The recent rise in fuel price is not only affecting automobile owners, it is also affecting boat owners. In recent years we have seen a shift toward economical cars, but you rarely hear of economical boats. Honda Marine has been a leader in fuel economy for some time however. With the latest technology, todays Honda 4 stroke engines can save you quite a bit on fuel. I spent a week using a fifteen horsepower Honda 4 stroke last spring and I was very impressed.
“After a day on the water, using a Honda four-stroke would have saved the owner significant dollars on a conventional carburettor 2-stroke outboard. Savings of up to 70 per cent can be experienced depending on the rev range the engine is being operated at.”
“Honda’s range of four-stroke engines provide significantly better fuel economy than carburettor two-stroke models and even direct injection two-strokes.”
While initial cost of owning a 4 stroke Honda outboard may be high, the long term savings seem to be well worth it. So if you are sick of the current fuel prices, which don’t seem to be getting any better, Honda looks like a great choice.
It’s very disapointing to learn about something, especially when its dangerously fun, just as it’s just being banned. Apparently those crazy Aussies use surfboards to swim salmon baits, some weighing more than 200 grams, out to schools of juvenile Great White Sharks, then reel them in from a chair mounted on the back of a 4WD vehicle.

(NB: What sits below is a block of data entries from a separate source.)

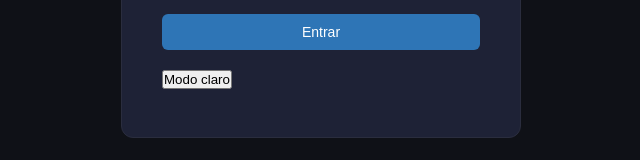
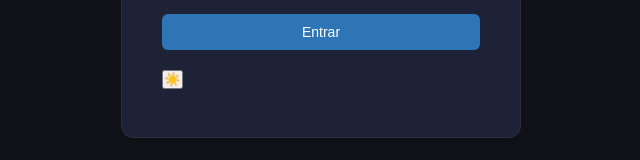
Before and after one commit to Fourcraft222/tfg, a plain HTML site: page frontend/index.html in a window 1280 px wide. Shown: the part 477-637 px from the top of the page, without its empty margins (319-959 px from the left). Drawn offline with Linux system fonts and the light colour scheme.

Commit message:
Icono modo claro/oscuro

```diff
--- a/frontend/index.html
+++ b/frontend/index.html
@@ -22,7 +22,7 @@
     <button class="btn" onclick="hacerLogin()">Entrar</button>
 
     <div id="error" class="mensaje-error"></div>
-    <button class="btn-switch" id="btn-tema" onclick="cambiarTema()" style="width:auto;margin-top:12px">Modo claro</button>
+    <button class="btn-switch" id="btn-tema" onclick="cambiarTema()" style="width:auto;margin-top:12px">☀️</button>
   </div>
 
   <script src="js/auth.js"></script>
```
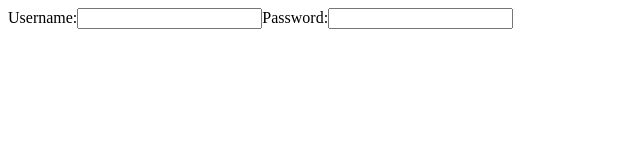
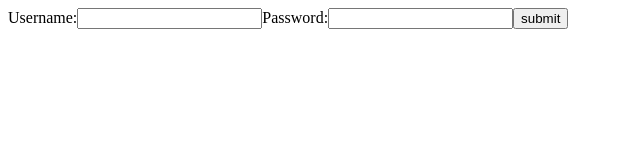
Before and after one commit to johnyi1411/fountain, a React app: page / in a window 1280 px wide. Shown: the top 160 px of the page, without its empty margins (0-640 px from the left). Built offline with nearby package versions, Linux system fonts and the light colour scheme.

Commit message:
Code out login logic on Login component. Stateful component wil username and password state that is set onChange

```diff
--- a/package.json
+++ b/package.json
@@ -16,6 +16,7 @@
     "babel-jest": "^24.9.0",
     "express": "^4.17.1",
     "morgan": "^1.9.1",
+    "prop-types": "^15.7.2",
     "react": "^16.10.2",
     "react-dom": "^16.10.2",
     "react-router-dom": "^5.1.2"
--- a/src/components/App.jsx
+++ b/src/components/App.jsx
@@ -8,11 +8,16 @@ class App extends React.Component {
       jobs: [],
       user: null,
     };
+    this.handleUserChange = this.handleUserChange.bind(this);
+  }
+
+  handleUserChange(user) {
+    this.setState({ user: user || null });
   }
 
   render() {
     const { user } = this.state;
-    const login = user ? <button type="submit">Logout</button> : <Login />;
+    const login = user ? <button type="submit" onClick={this.handleUserChange}>Logout</button> : <Login handleUserChange={this.handleUserChange} />;
     return (
       <div>
         {login}
--- a/src/components/Login.jsx
+++ b/src/components/Login.jsx
@@ -1,16 +1,51 @@
 import React from 'react';
+import PropTypes from 'prop-types';
 
-const Login = (props) => (
-  <form>
+class Login extends React.Component {
+  constructor(props) {
+    super(props);
+    this.state = {
+      username: null,
+      password: null,
+    };
+
+    this.handleUsernameChange = this.handleUsernameChange.bind(this);
+    this.handlePasswordChange = this.handlePasswordChange.bind(this);
+  }
+
+  handleUsernameChange(e) {
+    this.setState({ username: e.target.value });
+  }
+
+  handlePasswordChange(e) {
+    this.setState({ password: e.target.value });
+  }
+
+  render() {
+    const { username, password } = this.state;
+    const { handleUserChange } = this.props;
+    return (
+      <form onSubmit={(e) => {
+        e.preventDefault();
+        handleUserChange(username, password);
+      }}
+      >
         <label htmlFor="username">
           Username:
-      <input type="text" />
+          <input type="text" onChange={this.handleUsernameChange} />
         </label>
         <label htmlFor="password">
           Password:
-      <input type="password" />
+          <input type="password" onChange={this.handlePasswordChange} />
         </label>
+        <input type="submit" value="submit" />
       </form>
     );
+  }
+}
+
+Login.propTypes = {
+  handleUserChange: PropTypes.func.isRequired,
+};
 
 export default Login;
```
Lines whose indentation alone changed are shown as unchanged.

“I found it quite extraordinary what these individuals were doing, very dangerous to themselves and very dangerous to beachgoers in the area,” he said.
“Great white sharks are highly territorial and attracting them to that area is a danger not only to people doing the practice, but also other members of the community.”
The Minister has a point though, the last thing you want to do is enforce the idea that surfboards equal food to Great White Sharks.
UPDATE:An Australian marine biologist says that 4WD shark fishing highlight an unusual concentration of great whites in the region and could actually trigger new research into juvenile great whites in the area, hopefully opening new avenues of scientific research.
“It raises all sorts of questions as to whether those sharks are there regularly on a seasonal basis,” he said.
“Is it an unusual occurrence with large schools of australian salmon concentrating on these sharks, or are they there every year?
“And it just happens to be that this particular method of fishing has been successful in catching a number of these sharks that would’ve gone unnoticed otherwise.”
You may have been told that you get wiser as you get older, but that’s not always the case. Four people were fined nearly $3,500, $872 each, for being over the legal limit of perch. 116 fish over the limit!
Those charged were John C. Hansen, 52, and Lucille V. Hansen, 50, both of Whitehall, Wis., and Wallace R. Mortenson, 67, and Marian R. Mortenson, 65, both of Maple Grove.
The incident happened Oct. 16, when State Conservation Officer Dan Perron was following up on a report of poaching. Perron said he saw the two men cleaning fish and saw more fish in a pot and in a freezer.
The Hansens had 196 perch between them, or 116 fish over the limit. The Mortensons had 182 perch, or 102 over the limit. The perch limit in Minnesota is 20 perch daily and 40 in possession per person.
There is no excuse for poaching, but sure enough they’ve got one.
“They said the fish were really biting and they just kept fishing, and they would use all the fish they take and nothing would go to waste,” said Perron. “They all said they were sorry and were wrong to do it.”
Imagine this, a portable kayak that fits in a pack, weighs under 20 pounds, is small and easy to assemble. Sounds too good to be true? Not anymore.
The FirstLight folding kayak range is designed to meet recreational and light touring requirements with folding kayaks in three lengths, 12’ 6” (3.8 meters), 13’ 9” (4.2 meters) and 15’ 9” (4.8 metres).
FirstLight Kayaks of New Zealand have created a range of contemporary folding kayaks for the 21st century. Through innovative design and the use of modern materials, FirstLight Kayaks has redefined the meaning of “light-weight”. Our boats weigh less than 20 lbs and are ideal for recreational and light touring paddling. FirstLight folding kayaks are now being paddled from the tropics to the Arctic, in Canada, Japan, Australia, New Zealand, the Netherlands, and the US from Texas to Alaska.
Check out the cool videos of the kayak in action.
FirstLight kayak via Gadling and Travelismo